▶ [Data for processing]
'''

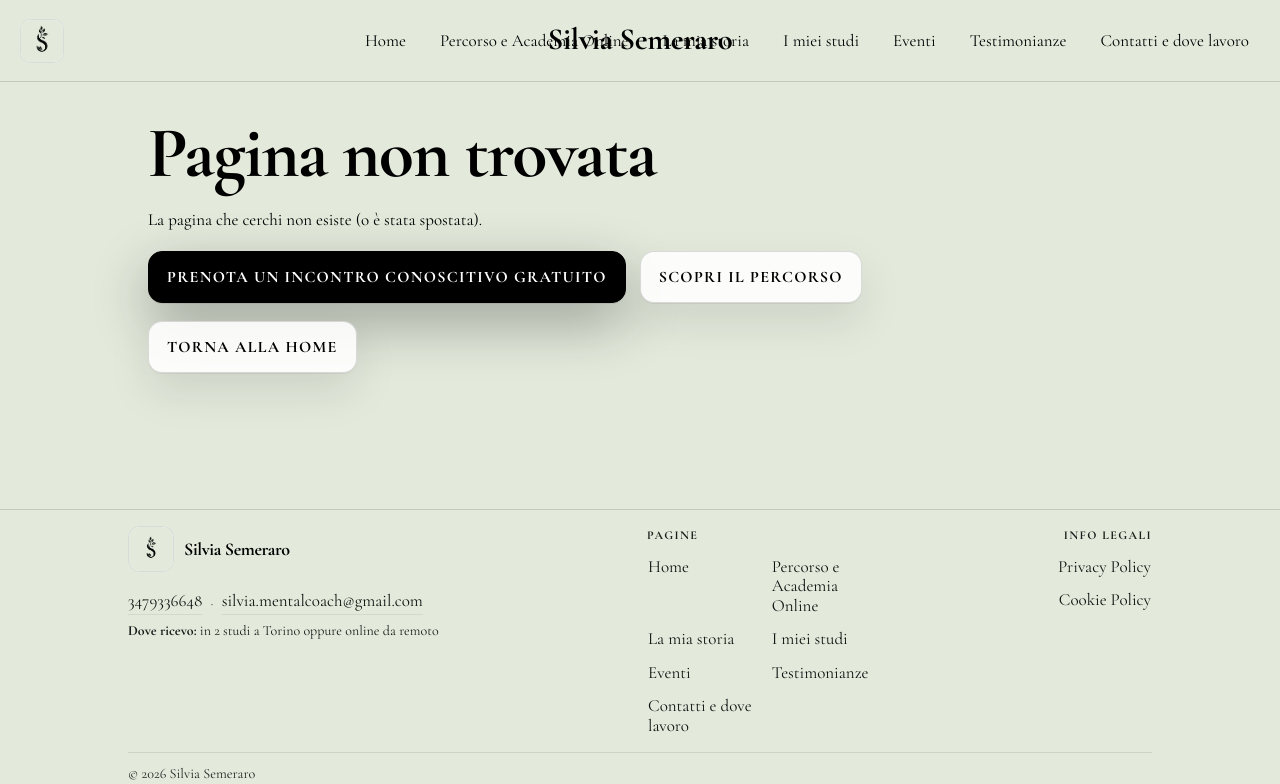
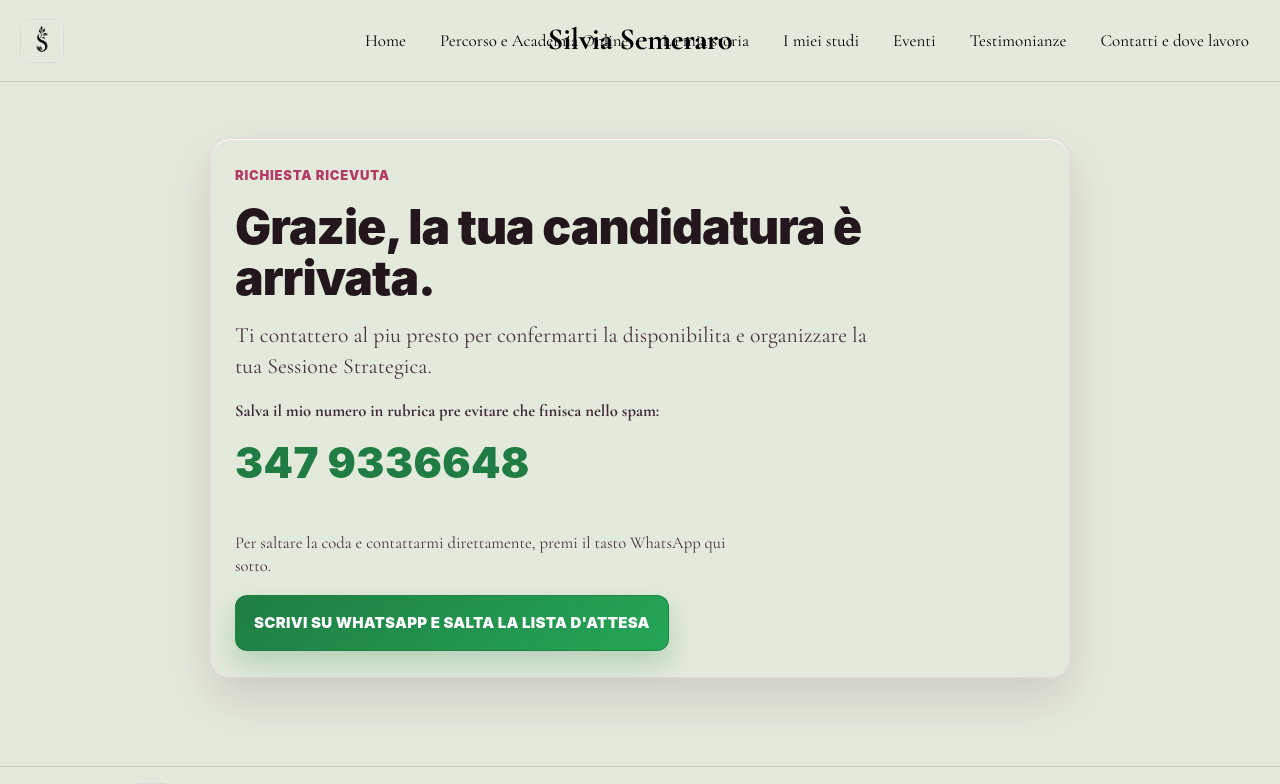
Before and after one commit to ctorreosteo/silvia-semeraro-sito-web, a React (Vite) app: page /sessione-strategica/grazie in a window 1280 px wide. Shown: the top 784 px of the page. Built offline with nearby package versions, Linux system fonts and the light colour scheme.

Commit message:
Sessione strategica - thank you

```diff
--- a/src/App.tsx
+++ b/src/App.tsx
@@ -12,6 +12,7 @@ import { Testimonianze } from './pages/Testimonianze'
 import { CookiePolicy } from './pages/CookiePolicy'
 import { PrivacyPolicy } from './pages/PrivacyPolicy'
 import { SessioneStrategica } from './pages/SessioneStrategica/SessioneStrategica'
+import { SessioneStrategicaThankYou } from './pages/SessioneStrategica/SessioneStrategicaThankYou'
 
 export default function App() {
   return (
@@ -27,6 +28,7 @@ export default function App() {
         <Route path="/privacy-policy" element={<PrivacyPolicy />} />
         <Route path="/cookie-policy" element={<CookiePolicy />} />
         <Route path="/sessione-strategica" element={<SessioneStrategica />} />
+        <Route path="/sessione-strategica/grazie" element={<SessioneStrategicaThankYou />} />
         <Route path="*" element={<NotFound />} />
       </Route>
     </Routes>
--- a/src/pages/SessioneStrategica/SessioneStrategica.tsx
+++ b/src/pages/SessioneStrategica/SessioneStrategica.tsx
@@ -1,5 +1,5 @@
 import { useCallback, useEffect, useState, type FormEvent, type MouseEvent } from 'react'
-import { Link } from 'react-router-dom'
+import { Link, useNavigate } from 'react-router-dom'
 import './sessioneStrategica.css'
 import { BeneficiSection } from './sections/BeneficiSection'
 import { ChiESilviaSection } from './sections/ChiESilviaSection'
@@ -9,6 +9,7 @@ import { OffertaSection } from './sections/OffertaSection'
 import { PainPointsSection } from './sections/PainPointsSection'
 
 export function SessioneStrategica() {
+  const navigate = useNavigate()
   const [isFormPopupOpen, setIsFormPopupOpen] = useState(false)
   const [isSubmitting, setIsSubmitting] = useState(false)
   const [submitMessage, setSubmitMessage] = useState<string | null>(null)
@@ -74,7 +75,8 @@ export function SessioneStrategica() {
       void response
 
       form.reset()
-      setSubmitMessage('Richiesta inviata con successo. Ti ricontatterò entro 24h lavorative.')
+      closeFormPopup()
+      navigate('/sessione-strategica/grazie')
     } catch {
       setSubmitMessage('Non sono riuscita a inviare i dati. Riprova tra qualche secondo.')
     } finally {
--- /dev/null
+++ b/src/pages/SessioneStrategica/SessioneStrategicaThankYou.tsx
@@ -0,0 +1,35 @@
+const WHATSAPP_MESSAGE =
+  'Buongiorno Dr.ssa Semeraro, volevo sapere quando avrebbe posto per la sessione strategica. Grazie e a presto'
+const WHATSAPP_LINK = `https://wa.me/393479336648?text=${encodeURIComponent(WHATSAPP_MESSAGE)}`
+
+export function SessioneStrategicaThankYou() {
+  return (
+    <article className="sessioneStrategicaThankYouPage" aria-label="Conferma invio richiesta sessione strategica">
+      <section className="sessioneStrategicaThankYouCard">
+        <p className="sessioneStrategicaThankYouEyebrow">Richiesta ricevuta</p>
+        <h1 className="sessioneStrategicaThankYouTitle">Grazie, la tua candidatura è arrivata.</h1>
+        <p className="sessioneStrategicaThankYouText">
+          Ti contattero al piu presto per confermarti la disponibilita e organizzare la tua Sessione Strategica.
+        </p>
+        <p className="sessioneStrategicaThankYouPhoneHint">Salva il mio numero in rubrica pre evitare che finisca nello spam:</p>
+        <p className="sessioneStrategicaThankYouPhone" aria-label="Numero di telefono">
+          347 9336648
+        </p>
+        <p className="sessioneStrategicaThankYouWhatsappHint">
+          Per saltare la coda e contattarmi direttamente, premi il tasto WhatsApp qui sotto.
+        </p>
+
+        <a
+          className="sessioneStrategicaThankYouWhatsappCta"
+          href={WHATSAPP_LINK}
+          target="_blank"
+          rel="noopener noreferrer"
+          aria-label="Scrivi su WhatsApp per saltare la lista d'attesa"
+        >
+          Scrivi su WhatsApp e salta la lista d'attesa
+        </a>
+
+      </section>
+    </article>
+  )
+}
--- a/src/pages/SessioneStrategica/sessioneStrategica.css
+++ b/src/pages/SessioneStrategica/sessioneStrategica.css
@@ -1509,6 +1509,115 @@
   color: #5a3a49;
 }
 
+.sessioneStrategicaThankYouPage {
+  width: min(100%, 860px);
+  margin: 0 auto;
+  padding: 28px 0 44px;
+}
+
+.sessioneStrategicaThankYouCard {
+  display: grid;
+  gap: 16px;
+  border-radius: 20px;
+  border: 1px solid color-mix(in oklab, #f2cedb 72%, transparent);
+  background: transparent;
+  box-shadow:
+    0 20px 48px color-mix(in oklab, #4d1f31 14%, transparent),
+    inset 0 1px 0 color-mix(in oklab, #fff 84%, transparent);
+  padding: 26px 24px;
+}
+
+.sessioneStrategicaThankYouEyebrow {
+  margin: 0;
+  font-size: 13px;
+  letter-spacing: 0.06em;
+  text-transform: uppercase;
+  font-family: Inter, 'Arial Black', system-ui, sans-serif;
+  font-weight: 950;
+  color: #b53b67;
+}
+
+.sessioneStrategicaThankYouTitle {
+  margin: 0;
+  font-size: clamp(32px, 4vw, 48px);
+  line-height: 1.06;
+  letter-spacing: -0.02em;
+  font-family: Inter, 'Arial Black', system-ui, sans-serif;
+  font-weight: 950;
+  color: #23171d;
+}
+
+.sessioneStrategicaThankYouText {
+  margin: 0;
+  max-width: 62ch;
+  font-size: clamp(18px, 1.7vw, 24px);
+  line-height: 1.42;
+  color: #4a3240;
+}
+
+.sessioneStrategicaThankYouPhoneHint {
+  margin: 2px 0 0;
+  font-size: clamp(16px, 1.3vw, 20px);
+  line-height: 1.35;
+  font-weight: 700;
+  color: #3e2a35;
+}
+
+.sessioneStrategicaThankYouPhone {
+  margin: 2px 0 32px;
+  font-size: clamp(28px, 3.3vw, 42px);
+  line-height: 1.1;
+  letter-spacing: 0.01em;
+  font-family: Inter, 'Arial Black', system-ui, sans-serif;
+  font-weight: 950;
+  color: #1f7d43;
+}
+
+.sessioneStrategicaThankYouWhatsappHint {
+  margin: -2px 0 0;
+  max-width: 62ch;
+  font-size: clamp(16px, 1.3vw, 20px);
+  line-height: 1.4;
+  color: #4a3240;
+}
+
+.sessioneStrategicaThankYouWhatsappCta {
+  display: inline-flex;
+  align-items: center;
+  justify-content: center;
+  text-align: center;
+  text-decoration: none;
+  width: fit-content;
+  min-height: 56px;
+  padding: 14px 18px;
+  border-radius: 12px;
+  border: 1px solid color-mix(in oklab, #1f7d43 72%, transparent);
+  background: linear-gradient(140deg, #1f7d43 0%, #24a657 100%);
+  color: #fff;
+  font-family: Inter, 'Arial Black', system-ui, sans-serif;
+  font-size: 15px;
+  line-height: 1.2;
+  letter-spacing: 0.02em;
+  text-transform: uppercase;
+  font-weight: 900;
+  box-shadow: 0 12px 26px color-mix(in oklab, #1f7d43 24%, transparent);
+  transition:
+    transform 0.22s ease,
+    box-shadow 0.22s ease,
+    filter 0.22s ease;
+}
+
+.sessioneStrategicaThankYouWhatsappCta:hover {
+  transform: translateY(-1px);
+  filter: brightness(1.02);
+  box-shadow: 0 14px 30px color-mix(in oklab, #1f7d43 30%, transparent);
+}
+
+.sessioneStrategicaThankYouWhatsappCta:focus-visible {
+  outline: 2px solid color-mix(in oklab, #1f7d43 70%, transparent);
+  outline-offset: 3px;
+}
+
 @keyframes sessioneStrategicaPainType {
   from {
     clip-path: inset(0 100% 0 0);
@@ -2120,6 +2229,41 @@
   .sessioneStrategicaModalSubmit {
     min-height: 50px;
     font-size: 14px;
+  }
+
+  .sessioneStrategicaThankYouPage {
+    padding: 16px 0 28px;
+  }
+
+  .sessioneStrategicaThankYouCard {
+    border-radius: 14px;
+    gap: 12px;
+    padding: 18px 14px;
+  }
+
+  .sessioneStrategicaThankYouTitle {
+    font-size: clamp(30px, 7.2vw, 38px);
+    letter-spacing: -0.01em;
+  }
+
+  .sessioneStrategicaThankYouText {
+    font-size: 17px;
+  }
+
+  .sessioneStrategicaThankYouPhoneHint {
+    font-size: 15px;
+  }
+
+  .sessioneStrategicaThankYouPhone {
+    font-size: clamp(30px, 8.4vw, 36px);
+  }
+
+  .sessioneStrategicaThankYouWhatsappHint {
+    font-size: 15px;
+  }
+
+  .sessioneStrategicaThankYouWhatsappCta {
+    width: 100%;
   }
 
   .sessioneStrategicaPainSection .sessioneStrategicaSectionInner {
--- a/src/seo/seoConfig.ts
+++ b/src/seo/seoConfig.ts
@@ -88,6 +88,14 @@ export const seoByPathname: Record<string, SeoConfig> = {
     ogType: 'website',
     ogImage: SEO.DEFAULT_OG_IMAGE,
   },
+  '/sessione-strategica/grazie': {
+    title: 'Richiesta ricevuta | Sessione Strategica',
+    description:
+      'Grazie per la tua richiesta della Sessione Strategica. Verrai ricontattata al piu presto per la conferma e i prossimi passi.',
+    ogType: 'website',
+    ogImage: { src: '/Immagini/foto17.png', alt: 'Silvia Semeraro' },
+    robots: 'noindex,follow',
+  },
   '*': {
     title: 'Pagina non trovata | Silvia Semeraro',
     description: 'La pagina che cerchi non esiste (o è stata spostata).',
```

'''

▶ [Exercise objective] Among the lines above, which contain the word "export"? Copy every one.

▶ [Task solution]
 export default function App() {
@@ -27,6 +28,7 @@ export default function App() {
 export function SessioneStrategica() {
@@ -74,7 +75,8 @@ export function SessioneStrategica() {
+export function SessioneStrategicaThankYou() {
@@ -88,6 +88,14 @@ export const seoByPathname: Record<string, SeoConfig> = {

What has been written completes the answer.